Now, to be completely clear, I think that cancer screening is very important, and I personally think that a state-wide program makes most sense. Anyone who thinks I’m an LNP apologist, can have a read of my tweetstream. Also, the making an announcement like this late on Saturday evening in the middle of the Olympics is a great example of what a classy outfit politics in Australia is at the moment – and I include the ALP in that as well.
So, first of all (and expect to hear this in the official releases from the Government, as well) is that breast cancer screening in Queensland is NOT being abolished. A state-wide program for this screening is going and the funding is being reassigned to the local health boards. Cancer services in Queensland are not all of a sudden $44mil worse off. The boards will then be required to provide (and pay for) performing the same service to the population of their healthservice area. So all the people foaming up in outrage about “slashes to cancer funding” may want to actually take the time to read around the issue, and not just fly off the handle based on a retweet or a glib headline.

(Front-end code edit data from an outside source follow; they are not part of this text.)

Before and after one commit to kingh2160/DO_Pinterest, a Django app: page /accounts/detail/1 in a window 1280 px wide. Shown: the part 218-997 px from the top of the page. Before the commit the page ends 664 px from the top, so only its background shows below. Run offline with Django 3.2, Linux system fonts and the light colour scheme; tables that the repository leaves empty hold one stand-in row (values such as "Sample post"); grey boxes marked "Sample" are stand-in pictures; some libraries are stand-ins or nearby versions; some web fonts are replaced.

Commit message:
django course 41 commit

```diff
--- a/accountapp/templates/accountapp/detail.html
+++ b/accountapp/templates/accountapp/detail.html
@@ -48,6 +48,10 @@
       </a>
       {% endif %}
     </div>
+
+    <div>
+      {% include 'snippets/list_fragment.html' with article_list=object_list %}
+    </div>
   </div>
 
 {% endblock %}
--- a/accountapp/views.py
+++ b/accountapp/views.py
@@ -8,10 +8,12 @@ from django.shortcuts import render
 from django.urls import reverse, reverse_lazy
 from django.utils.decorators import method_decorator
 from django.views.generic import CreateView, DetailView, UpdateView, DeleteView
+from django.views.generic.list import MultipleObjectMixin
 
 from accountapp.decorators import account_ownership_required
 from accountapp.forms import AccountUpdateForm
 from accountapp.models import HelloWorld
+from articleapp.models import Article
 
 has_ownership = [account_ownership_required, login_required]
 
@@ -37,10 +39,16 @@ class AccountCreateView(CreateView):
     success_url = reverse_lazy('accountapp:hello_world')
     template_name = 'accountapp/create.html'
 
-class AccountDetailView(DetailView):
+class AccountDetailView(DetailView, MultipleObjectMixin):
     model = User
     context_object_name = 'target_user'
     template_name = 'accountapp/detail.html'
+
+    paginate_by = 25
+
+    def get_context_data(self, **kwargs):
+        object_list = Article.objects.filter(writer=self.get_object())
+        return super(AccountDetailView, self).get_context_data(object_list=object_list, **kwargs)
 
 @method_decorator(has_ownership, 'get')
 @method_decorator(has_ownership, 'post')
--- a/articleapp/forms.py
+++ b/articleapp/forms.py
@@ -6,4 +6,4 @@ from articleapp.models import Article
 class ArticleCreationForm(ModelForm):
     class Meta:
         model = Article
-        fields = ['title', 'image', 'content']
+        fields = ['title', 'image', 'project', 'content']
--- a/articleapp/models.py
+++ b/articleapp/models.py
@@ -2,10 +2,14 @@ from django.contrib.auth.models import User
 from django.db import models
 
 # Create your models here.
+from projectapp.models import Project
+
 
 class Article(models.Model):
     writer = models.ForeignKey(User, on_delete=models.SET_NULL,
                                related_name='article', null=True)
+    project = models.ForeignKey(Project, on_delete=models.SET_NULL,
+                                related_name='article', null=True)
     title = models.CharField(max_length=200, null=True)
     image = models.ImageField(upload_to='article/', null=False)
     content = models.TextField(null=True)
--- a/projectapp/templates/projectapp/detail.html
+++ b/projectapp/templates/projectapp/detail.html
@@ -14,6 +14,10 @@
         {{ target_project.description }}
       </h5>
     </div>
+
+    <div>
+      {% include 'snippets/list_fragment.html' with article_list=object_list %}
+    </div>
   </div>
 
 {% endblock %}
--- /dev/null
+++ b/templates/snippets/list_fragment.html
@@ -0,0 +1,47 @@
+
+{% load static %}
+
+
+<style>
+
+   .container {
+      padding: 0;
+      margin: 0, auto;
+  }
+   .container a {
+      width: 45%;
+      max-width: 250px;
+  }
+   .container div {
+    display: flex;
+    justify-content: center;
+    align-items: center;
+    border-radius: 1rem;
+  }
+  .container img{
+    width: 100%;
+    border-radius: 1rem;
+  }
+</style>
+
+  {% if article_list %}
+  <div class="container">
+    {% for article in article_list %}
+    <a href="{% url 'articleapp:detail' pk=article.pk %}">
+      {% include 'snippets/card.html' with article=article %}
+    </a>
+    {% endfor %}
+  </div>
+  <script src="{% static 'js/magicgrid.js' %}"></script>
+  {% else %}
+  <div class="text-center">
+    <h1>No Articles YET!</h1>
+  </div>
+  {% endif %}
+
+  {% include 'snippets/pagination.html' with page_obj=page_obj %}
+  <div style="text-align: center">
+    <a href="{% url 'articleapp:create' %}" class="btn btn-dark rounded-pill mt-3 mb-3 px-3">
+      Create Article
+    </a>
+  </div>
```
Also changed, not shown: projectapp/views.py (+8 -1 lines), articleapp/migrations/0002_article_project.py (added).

So are the boards set up to do this sort of program? Not really, but it’s probably both better and worse than people think.
The former ALP government ‘s answer to the problems in Queensland Health was to split the organisation in half – essentially a clinical services division and a support services division. The LNP’s answer is a more radical reform. The local area Hospital and Health Services will be responsible for the provision of all health services in their area to their area. It’s a clever idea because it includes populism (“local people in charge of local health”) and a mechanism for the government to shift costs from the government purse to the board’s purse (an accounting trick so Campbell can be victorious in his war on debt) and also a great mechanism for weaseling out of responsibility for cock-ups (next Dr Patel? Nothing to do with the Queensland Government – blame the HHS Board!)
The problem isn’t really the restructure; this sort of thing happens in Government all the time. It’s the unseemly haste with which it’s being done. Not all of the boards have even been appointed yet. But they are expected by the government to come into existence, get running smoothly and, oh, by the way, while you’re finding your feet, please take over all these services previously provided by the state. kthxbai.
Although the boards of the HHSs are new, the facilities they are mainly responsible for (ie the current hospitals and associated community health facilities ) have been around for a long time. On first pass, this looks like it might make the transition easier. The major hospitals all have radiology departments – which is where the clinical work of breast cancer screening happens. Sure, it will be an increase in workload, but remember that the funding is coming with it. One of the problems with decentralised service, though is duplication. Rather than having a single screening administration service for breast cancer in the state, each HHS will have to have its own. There will be no guarantee it will be done the same way (“those sort of decisions are up to the board”). Do you have a job that moves you around the state? Imagine the hassle with getting your screening records transferred between two separate boards using different systems.
The other concern is that of programs being sustained. Health Boards are responsible for acute services; nothing gets the media going like bed block, patients on trolleys in the Emergency department and elective surgical waiting times. Presumably, the government will require the boards to maintain cancer screening as part of a service agreement, but what’s to stop a bit of “temporary reallocation of funds”? None of this is being made clear… I’m sure that is partly because it’s all being done with such breakneck speed that no-one is considering all the implications.
The final thing that gets up my nose about the furor over Breastscreen is the differential attention different health issues get in the media. Of course, breast cancer is the leading cause of cancer deaths in women and deserves its run on the front Page, and but when the break-up and decentralisation of a different government health service was announced last week (state-wide Tuberculosis control – see here), it went off with barely a whimper. Mention cancer services, such though, and the world goes mad. Given that all of the state-wide services are up for review, and are people going to come forward with the same enthusiasm to save the chronic disease management groups, nutritionists or communicable diseases teams?
I won’t hold my breath.
So, if you want to go off your head about Breastscreen, go crazy, but spare a thought for all the other statewide services who don’t have such a front-page friendly job description who are also impacted by the reform agenda.
(minor edit at 1230, Aug 5 to fix some grammar errors)